§ **Task goal**: Pull every line with "CONSUMOTRANSFER" from the material.

§ **Listed records**:

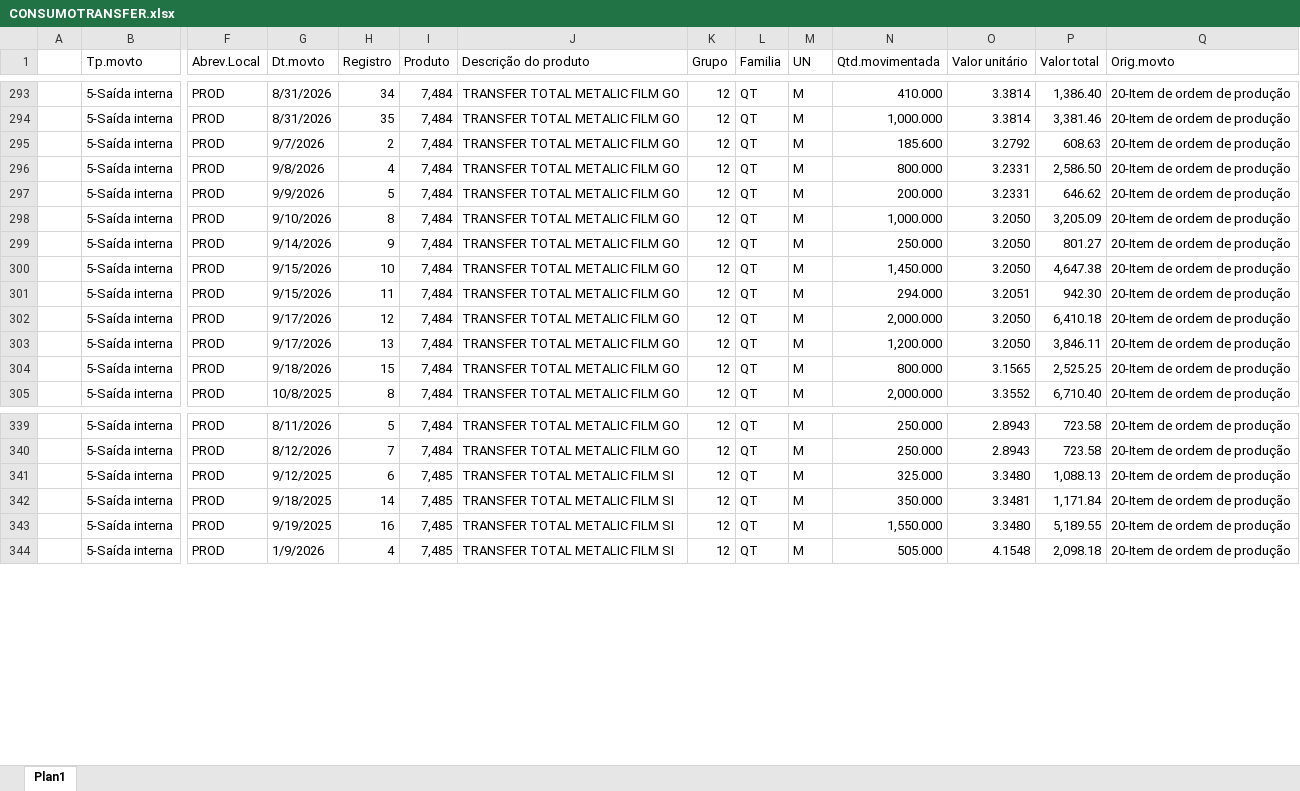
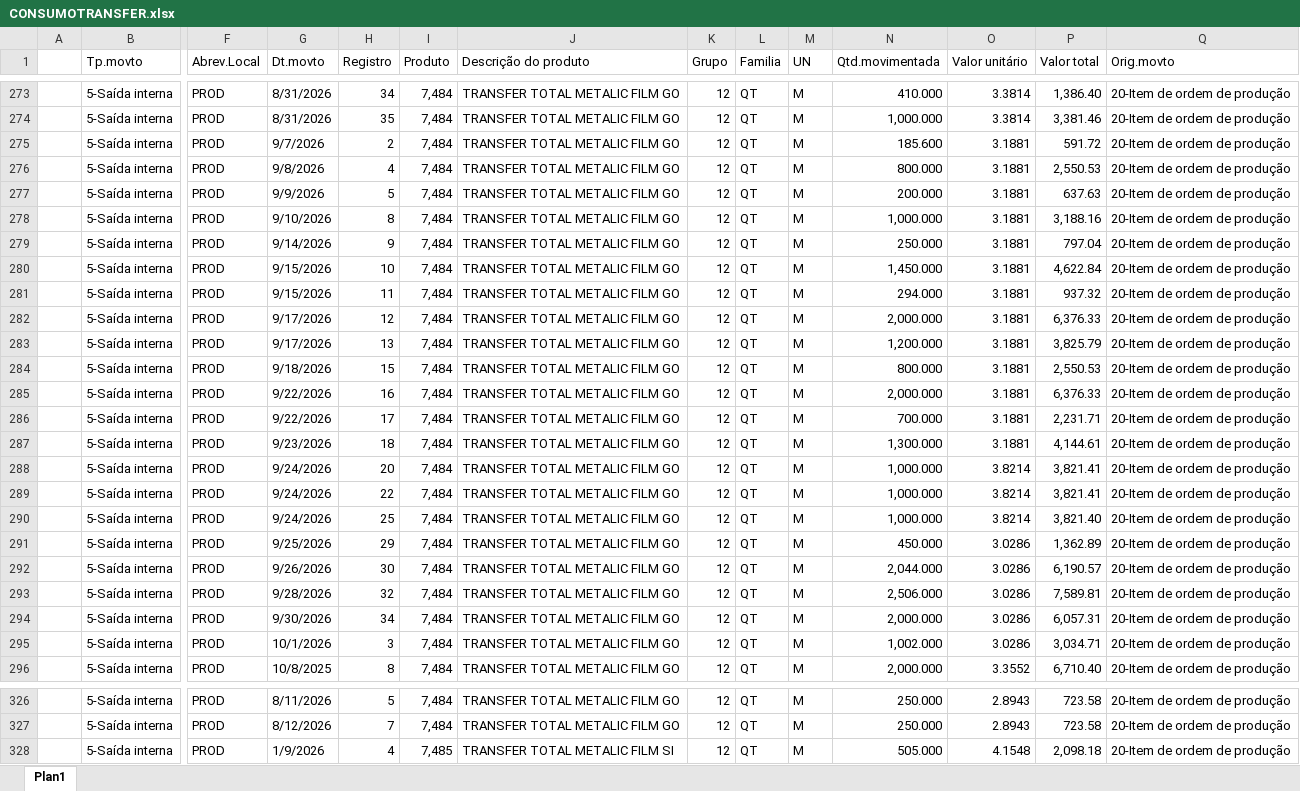
Before and after one commit to afbertuolsmart/TRANSFER-ANALISE, an Excel workbook: data-source/CONSUMOTRANSFER.xlsx, sheet Plan1, drawn as a sheet; only a part is shown, gaps mark what is left out; values as stored, in another font and other column widths than the file's, no cell formats; removed rows and columns are numbered as before the commit, all else as after; rows hold the shown columns only; the diff covers the shown part only; the diff names each change by its address in the sheet, - before the commit and + after, or states it on an @@ line.

```diff
--- a/data-source/CONSUMOTRANSFER.xlsx (sheet Plan1)
+++ b/data-source/CONSUMOTRANSFER.xlsx (sheet Plan1)
-O275 (Valor unitário): 3.2792
+O275 (Valor unitário): 3.1881
-P275 (Valor total): 608.63
+P275 (Valor total): 591.72
-O276:O277 (Valor unitário): 3.2331
+O276:O277 (Valor unitário): 3.1881
-P276 (Valor total): 2,586.50
+P276 (Valor total): 2,550.53
-P277 (Valor total): 646.62
+P277 (Valor total): 637.63
-O278:O280 (Valor unitário): 3.2050
+O278:O280 (Valor unitário): 3.1881
-P278 (Valor total): 3,205.09
+P278 (Valor total): 3,188.16
-P279 (Valor total): 801.27
+P279 (Valor total): 797.04
-P280 (Valor total): 4,647.38
+P280 (Valor total): 4,622.84
-O281 (Valor unitário): 3.2051
+O281 (Valor unitário): 3.1881
-P281 (Valor total): 942.30
+P281 (Valor total): 937.32
-O282:O283 (Valor unitário): 3.2050
+O282:O283 (Valor unitário): 3.1881
-P282 (Valor total): 6,410.18
+P282 (Valor total): 6,376.33
-P283 (Valor total): 3,846.11
+P283 (Valor total): 3,825.79
-O284 (Valor unitário): 3.1565
+O284 (Valor unitário): 3.1881
-P284 (Valor total): 2,525.25
+P284 (Valor total): 2,550.53
+row 285:  | 5-Saída interna | PROD | 9/22/2026 | 16 | 7,484 | TRANSFER TOTAL METALIC FILM GO | 12 | QT | M | 2,000.000 | 3.1881 | 6,376.33 | 20-Item de ordem de produção
+row 286:  | 5-Saída interna | PROD | 9/22/2026 | 17 | 7,484 | TRANSFER TOTAL METALIC FILM GO | 12 | QT | M | 700.000 | 3.1881 | 2,231.71 | 20-Item de ordem de produção
+row 287:  | 5-Saída interna | PROD | 9/23/2026 | 18 | 7,484 | TRANSFER TOTAL METALIC FILM GO | 12 | QT | M | 1,300.000 | 3.1881 | 4,144.61 | 20-Item de ordem de produção
+row 288:  | 5-Saída interna | PROD | 9/24/2026 | 20 | 7,484 | TRANSFER TOTAL METALIC FILM GO | 12 | QT | M | 1,000.000 | 3.8214 | 3,821.41 | 20-Item de ordem de produção
+row 289:  | 5-Saída interna | PROD | 9/24/2026 | 22 | 7,484 | TRANSFER TOTAL METALIC FILM GO | 12 | QT | M | 1,000.000 | 3.8214 | 3,821.41 | 20-Item de ordem de produção
+row 290:  | 5-Saída interna | PROD | 9/24/2026 | 25 | 7,484 | TRANSFER TOTAL METALIC FILM GO | 12 | QT | M | 1,000.000 | 3.8214 | 3,821.40 | 20-Item de ordem de produção
+row 291:  | 5-Saída interna | PROD | 9/25/2026 | 29 | 7,484 | TRANSFER TOTAL METALIC FILM GO | 12 | QT | M | 450.000 | 3.0286 | 1,362.89 | 20-Item de ordem de produção
+row 292:  | 5-Saída interna | PROD | 9/26/2026 | 30 | 7,484 | TRANSFER TOTAL METALIC FILM GO | 12 | QT | M | 2,044.000 | 3.0286 | 6,190.57 | 20-Item de ordem de produção
+row 293:  | 5-Saída interna | PROD | 9/28/2026 | 32 | 7,484 | TRANSFER TOTAL METALIC FILM GO | 12 | QT | M | 2,506.000 | 3.0286 | 7,589.81 | 20-Item de ordem de produção
+row 294:  | 5-Saída interna | PROD | 9/30/2026 | 34 | 7,484 | TRANSFER TOTAL METALIC FILM GO | 12 | QT | M | 2,000.000 | 3.0286 | 6,057.31 | 20-Item de ordem de produção
+row 295:  | 5-Saída interna | PROD | 10/1/2026 | 3 | 7,484 | TRANSFER TOTAL METALIC FILM GO | 12 | QT | M | 1,002.000 | 3.0286 | 3,034.71 | 20-Item de ordem de produção
-row 341:  | 5-Saída interna | PROD | 9/12/2025 | 6 | 7,485 | TRANSFER TOTAL METALIC FILM SI | 12 | QT | M | 325.000 | 3.3480 | 1,088.13 | 20-Item de ordem de produção
-row 342:  | 5-Saída interna | PROD | 9/18/2025 | 14 | 7,485 | TRANSFER TOTAL METALIC FILM SI | 12 | QT | M | 350.000 | 3.3481 | 1,171.84 | 20-Item de ordem de produção
-row 343:  | 5-Saída interna | PROD | 9/19/2025 | 16 | 7,485 | TRANSFER TOTAL METALIC FILM SI | 12 | QT | M | 1,550.000 | 3.3480 | 5,189.55 | 20-Item de ordem de produção
```
Also changed, not shown: 21 added rows, 51 removed rows and 111 edited cells elsewhere in this sheet, cell formats, data-source/COMPRATRANSFER.xlsx, data-source/ESTOQUETRANSFER.xlsx, 7 other files.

§ **Solution to the problem**:
Before and after one commit to afbertuolsmart/TRANSFER-ANALISE, an Excel workbook: data-source/CONSUMOTRANSFER.xlsx, sheet Plan1, drawn as a sheet; only a part is shown, gaps mark what is left out; values as stored, in another font and other column widths than the file's, no cell formats; removed rows and columns are numbered as before the commit, all else as after; rows hold the shown columns only; the diff covers the shown part only; the diff names each change by its address in the sheet, - before the commit and + after, or states it on an @@ line.
--- a/data-source/CONSUMOTRANSFER.xlsx (sheet Plan1)
+++ b/data-source/CONSUMOTRANSFER.xlsx (sheet Plan1)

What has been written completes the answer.